Fantasy: 

Poison Study by Maria V. Snyder
Although I've heard the title before, I don't think I've actually seen it on many blogs before. But I have seen the great reviews on Goodreads and it sounds like my type of book so I need to read it asap.

The Raven Boys by Maggie Stiefvater
I MET HER! I have the second book signed, she just released the title for the fourth book, and I saw many people break on Twitter when they read the third book. To top it off: I read the first couple of chapters of The Raven Boys when waiting at the book festival and really enjoyed it. It was my sister's copy so I never got to continue. BUT IT WILL HAPPEN.

The Lightning Thief by Rick Riordian
I've seen so much fan art (I'm looking at you, Gillian) and fangirling for this one. That much fangirling is like a bone to a dog. Gimme, gimme.

Dystopian: 

Matched by Ally Condie
More mixed reviews for this one, but I really like how the covers transition with each book and I can't resist these kind of dystopians.
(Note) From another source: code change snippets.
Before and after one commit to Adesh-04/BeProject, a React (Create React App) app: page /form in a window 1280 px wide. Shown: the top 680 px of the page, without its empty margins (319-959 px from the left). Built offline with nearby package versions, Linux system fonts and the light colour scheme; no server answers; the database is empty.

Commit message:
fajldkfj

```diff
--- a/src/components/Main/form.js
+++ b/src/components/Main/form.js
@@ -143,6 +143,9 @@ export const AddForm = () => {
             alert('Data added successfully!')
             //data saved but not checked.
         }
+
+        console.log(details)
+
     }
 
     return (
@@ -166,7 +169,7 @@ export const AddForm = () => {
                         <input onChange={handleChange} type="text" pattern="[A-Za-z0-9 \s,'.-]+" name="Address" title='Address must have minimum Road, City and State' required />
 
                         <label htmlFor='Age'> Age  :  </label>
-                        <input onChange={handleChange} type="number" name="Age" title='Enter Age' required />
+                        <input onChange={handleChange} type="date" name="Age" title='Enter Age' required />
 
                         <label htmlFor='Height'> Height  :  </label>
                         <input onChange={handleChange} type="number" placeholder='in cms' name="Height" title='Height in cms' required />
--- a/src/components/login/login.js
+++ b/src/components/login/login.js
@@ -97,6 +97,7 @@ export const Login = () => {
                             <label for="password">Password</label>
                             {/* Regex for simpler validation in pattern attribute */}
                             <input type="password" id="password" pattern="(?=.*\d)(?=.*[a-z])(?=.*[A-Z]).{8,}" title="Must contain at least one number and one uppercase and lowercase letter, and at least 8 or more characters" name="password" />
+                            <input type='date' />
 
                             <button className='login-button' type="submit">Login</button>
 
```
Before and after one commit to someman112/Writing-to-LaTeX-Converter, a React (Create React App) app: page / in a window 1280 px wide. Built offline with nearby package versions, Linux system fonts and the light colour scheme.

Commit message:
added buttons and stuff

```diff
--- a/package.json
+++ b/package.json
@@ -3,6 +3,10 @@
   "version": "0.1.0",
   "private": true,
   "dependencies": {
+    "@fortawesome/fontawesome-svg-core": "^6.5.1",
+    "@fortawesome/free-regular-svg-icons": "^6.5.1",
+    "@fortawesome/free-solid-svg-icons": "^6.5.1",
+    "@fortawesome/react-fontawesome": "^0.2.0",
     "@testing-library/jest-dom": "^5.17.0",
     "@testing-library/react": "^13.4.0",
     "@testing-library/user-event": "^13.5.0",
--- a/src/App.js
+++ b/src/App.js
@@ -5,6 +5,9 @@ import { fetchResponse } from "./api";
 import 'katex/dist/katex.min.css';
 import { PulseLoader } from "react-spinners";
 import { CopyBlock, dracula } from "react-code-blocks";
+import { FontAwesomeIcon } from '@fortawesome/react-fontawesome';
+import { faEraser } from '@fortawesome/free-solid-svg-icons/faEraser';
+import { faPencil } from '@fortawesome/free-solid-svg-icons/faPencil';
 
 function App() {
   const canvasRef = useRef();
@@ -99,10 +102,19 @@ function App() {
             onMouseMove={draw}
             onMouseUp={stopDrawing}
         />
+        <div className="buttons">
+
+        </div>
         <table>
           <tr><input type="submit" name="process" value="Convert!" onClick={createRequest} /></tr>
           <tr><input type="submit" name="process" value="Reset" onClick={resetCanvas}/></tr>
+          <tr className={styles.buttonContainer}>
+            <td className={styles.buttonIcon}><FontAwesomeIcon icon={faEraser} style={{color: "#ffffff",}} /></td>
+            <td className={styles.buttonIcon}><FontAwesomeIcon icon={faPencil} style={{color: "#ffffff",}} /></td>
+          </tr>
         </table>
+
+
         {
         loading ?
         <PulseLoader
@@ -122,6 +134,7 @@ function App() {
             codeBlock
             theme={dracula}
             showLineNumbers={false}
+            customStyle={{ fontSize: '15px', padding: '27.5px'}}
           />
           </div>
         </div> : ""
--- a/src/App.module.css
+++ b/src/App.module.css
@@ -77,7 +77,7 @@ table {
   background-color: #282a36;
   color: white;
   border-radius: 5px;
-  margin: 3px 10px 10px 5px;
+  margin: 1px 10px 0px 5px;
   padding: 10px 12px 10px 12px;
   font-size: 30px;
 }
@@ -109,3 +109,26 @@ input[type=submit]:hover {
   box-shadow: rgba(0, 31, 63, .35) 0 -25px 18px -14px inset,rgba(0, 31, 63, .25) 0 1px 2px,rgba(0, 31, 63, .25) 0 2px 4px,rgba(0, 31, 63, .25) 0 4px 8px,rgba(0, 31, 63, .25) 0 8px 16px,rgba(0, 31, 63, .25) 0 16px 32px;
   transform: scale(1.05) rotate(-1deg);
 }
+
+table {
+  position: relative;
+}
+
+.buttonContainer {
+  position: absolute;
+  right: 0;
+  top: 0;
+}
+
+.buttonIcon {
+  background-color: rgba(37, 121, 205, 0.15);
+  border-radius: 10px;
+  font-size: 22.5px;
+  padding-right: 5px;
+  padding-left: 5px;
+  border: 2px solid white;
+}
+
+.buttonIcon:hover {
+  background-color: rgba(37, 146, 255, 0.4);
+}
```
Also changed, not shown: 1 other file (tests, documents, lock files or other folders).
The Maze Runner by James Dashner
I heard the movie differs (obviously) and while I haven't watched the movie yet, I've heard great things and I can't just watch the movie without reading the book. That's a big book blogger sin.

The 5th Wave by Rick Yancy
I met him too and got the book signed (although I think I gave it away later...?), but I still haven't read it. That needs to change, yes?

Contemporary:

Paper Towns by John Green
While I loved The Fault in Our Stars, I haven't actually read any other John Green books. I tried one, but could never finish it. Since this is turning into a movie, I have more of an incentive with this one.

The Sky Is Everywhere by Jandy Nelson
This seems to pop up on a Top Ten Tuesday all the time so that means I have to read it.

Jellicoe Road by Melissa Marchetta
THIS BOOK. Oh my gosh, this book. Everyone and their mother loves this book and Marchetta so I need to read it. I tried listening to it, but had to stop the audiobook. So I'll start again with a physical copy and hope that I'm not the black sheep.

The Moon and More by Sarah Dessen
I'm not much of a Sarah Dessen fan anymore, but since I've read her other books, I should read this one too, I think.

Which one these books am I really missing out on?